Some of the key additions include:

  • An overview of cloud services and their environmental impact in the Operational Emissions category. This covers topics like the energy efficiency of cloud versus on-premises data centres, the importance of location and grid energy mix, and best practices for sustainable cloud usage.
  • In the Downstream Emissions category, details on estimating emissions from end-user devices like PCs, laptops, tablets, and smartphones. Guidance is provided on calculating power draw, energy use, and resulting carbon emissions based on device type and usage duration. The embodied carbon emissions from device production are also discussed.
  • A comprehensive glossary defining important terminology like carbon intensity, Renewable Energy Certificates, amortisation, and more.
  • An updated resources section with links to tools like the Cloud Carbon Footprint calculator and initiatives like the Sustainable Development Goals.
  • Clarification of the types of software covered in the Upstream section.

The goal of the Technology Carbon Standard is to provide the information technology sector with the knowledge needed to reduce their climate impact. As an open-source project, contributions and improvements are welcomed from the community.

Topics that we hope to expand soon include upstream and operational emissions, with guidance on quantifying emissions from hardware manufacturing, transport, data centres, and employee devices.

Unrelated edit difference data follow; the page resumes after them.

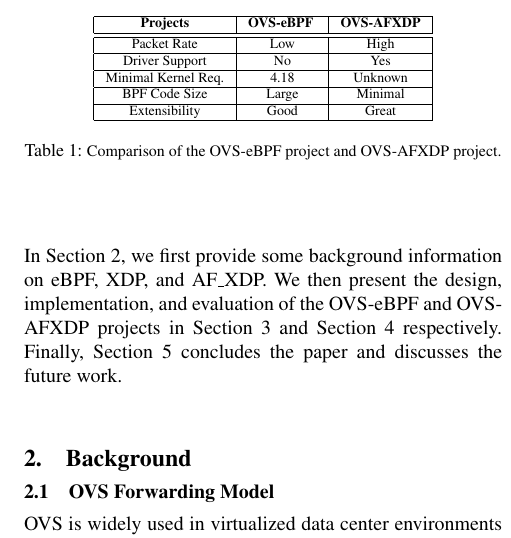
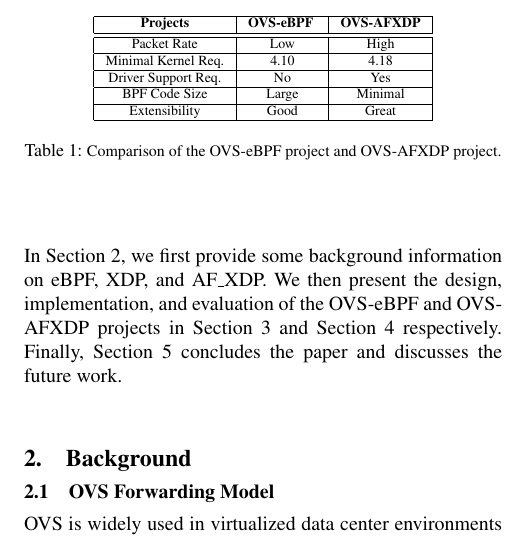
Before and after one commit to williamtu/lpc18-ebpf, a LaTeX paper (paper.tex): part of one column of page 2 of 10, cut so that both start at the same text. Compiled offline with pdfLaTeX; a missing font is replaced by an installed copy or a similar font.

Commit message:
intro: Improve comparison table

```diff
--- a/paper.tex
+++ b/paper.tex
@@ -163,8 +163,8 @@ Section~\ref{sec:conclusion} concludes the paper and discusses the future work.
 \hline
  {\bf Projects} & {\bf OVS-eBPF } & {\bf OVS-AFXDP} \\ \hline\hline
   Packet Rate & Low & High \\ \hline
-  Driver Support & No & Yes \\ \hline
-  Minimal Kernel Req. & 4.18 & Unknown \\ \hline
+  Minimal Kernel Req. & 4.10 & 4.18 \\ \hline
+  Driver Support Req. & No & Yes \\ \hline
   BPF Code Size & Large & Minimal \\ \hline
   Extensibility & Good & Great \\ \hline
   \end{tabular}
```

By increasing awareness and transparency around the carbon emissions of technology, the Technology Carbon Standard aims to accelerate the IT industry’s transition to net zero. Check out the website to learn more and get involved via the GitHub repo at: